Mal Smith wrote:
I think you're forgetting to factor in the SG of the construction material, e.g. the bouyancy of an all glass boat is not zero. In fact it would not be much less than the weight of the boat. I would assume that Colin's estimate of 60kg for a foam core is over and above the weight of the boat. The only way to be sure is either to calculate for the volume and SG of each material in the boat, or flood the actual boat and see how much added weight it will float.
Good point... I suspect the SG of a monolithic glass laminate is a lot more than 1, but it was wrong of me to assume the buoyancy was negligible.
According to my model the suface area of a Nethercott Hull is about 6.2m^2. Decks around, what, 3.5m^2. I've used about 3m^2 in internals, carriage etc. Lets say 6mm thick layup, that's 12.7 * .006 m = 0.0762m^3= 76kg buoyancy. So maybe not, but I've ignored the seat...
Its amazing how complicated the simplest rule can get if you put too much casual inaccurate thinking at it! At current (slow) progress I have about three weeks before final decision on what goes in mine, so lets have the definitive news by then please measurers!
I suppose an obvious clarification might be that boats constructed substantially of buoyant materials (wood, foam sandwich) shall carry 75kg of extra buoyancy, and that boats constructed of non buoyant materials shall have sufficent extra buoyancy to allow for that. But it does make things awkward if like me you are deliberately using buoyant materials as part of the engineering structure...

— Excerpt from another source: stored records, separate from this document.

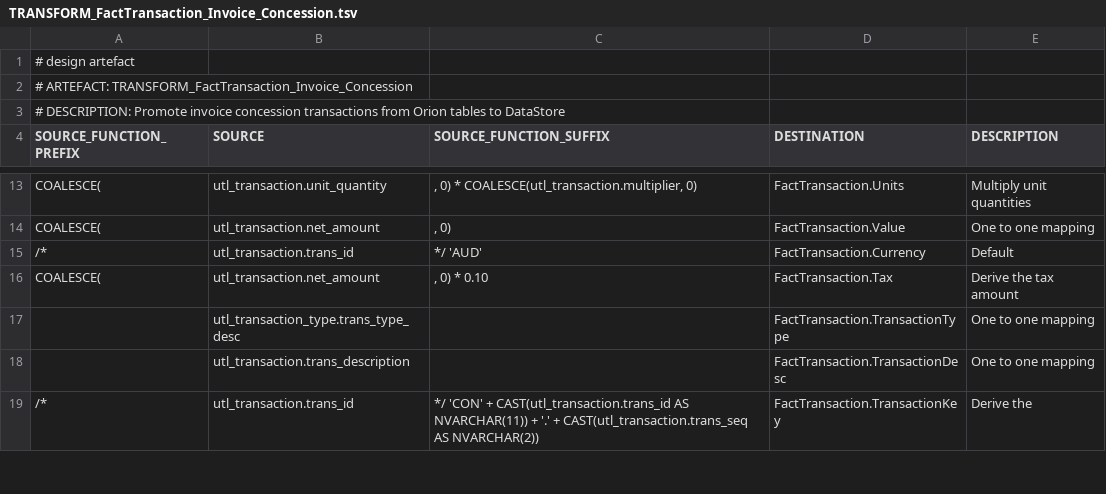
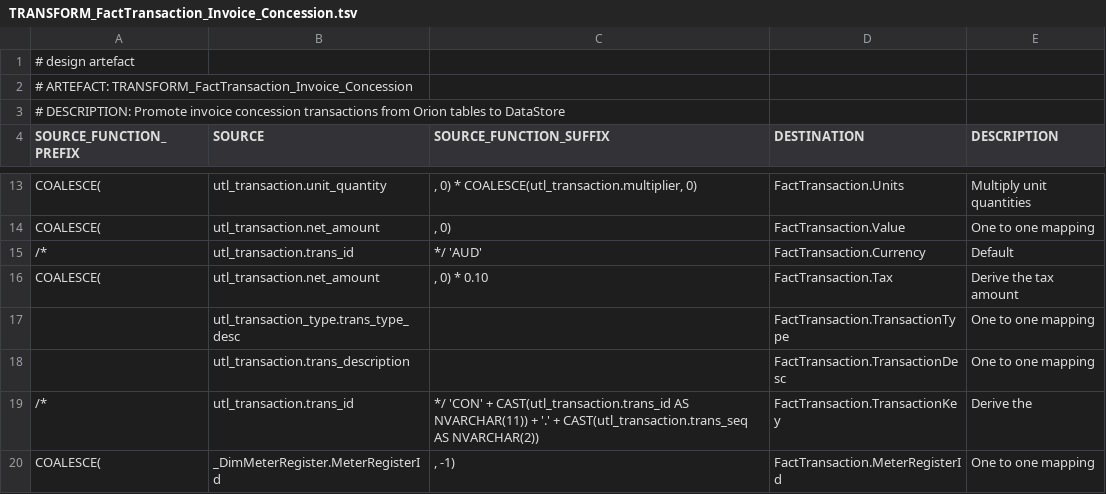
Before and after one commit to melvinwi/EDWCI, a TSV file: transformations/TRANSFORM_FactTransaction_Invoice_Concession.tsv, drawn as a sheet; only a part is shown, gaps mark what is left out; the diff covers the shown part only.

Commit message:
Updated FactTransaction to include MeterRegister

```diff
--- a/transformations/TRANSFORM_FactTransaction_Invoice_Concession.tsv
+++ b/transformations/TRANSFORM_FactTransaction_Invoice_Concession.tsv
@@ -19 +19,2 @@ COALESCE(	utl_transaction.net_amount	", 0) * 0.10"	FactTransaction.Tax	Derive th
 /*	utl_transaction.trans_id	*/ 'CON' + CAST(utl_transaction.trans_id AS NVARCHAR(11)) + '.' + CAST(utl_transaction.trans_seq AS NVARCHAR(2))	FactTransaction.TransactionKey	Derive the
+COALESCE(	_DimMeterRegister.MeterRegisterId	", -1)"	FactTransaction.MeterRegisterId	One to one mapping
```
Also changed, not shown: 1 edited cell elsewhere in this file, transformations/TRANSFORM_FactTransaction_Adjustment.tsv, transformations/TRANSFORM_FactTransaction_Invoice_Charges.tsv, 13 other files.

If that's not going to count towards my buoyancy then I'm going to have to considerably rework my build, which is a bit distressing having bought the materials, especially the expensive high strength styrofoam. I should have read and understood the rules more carefully I suppose.
cheers, Jim C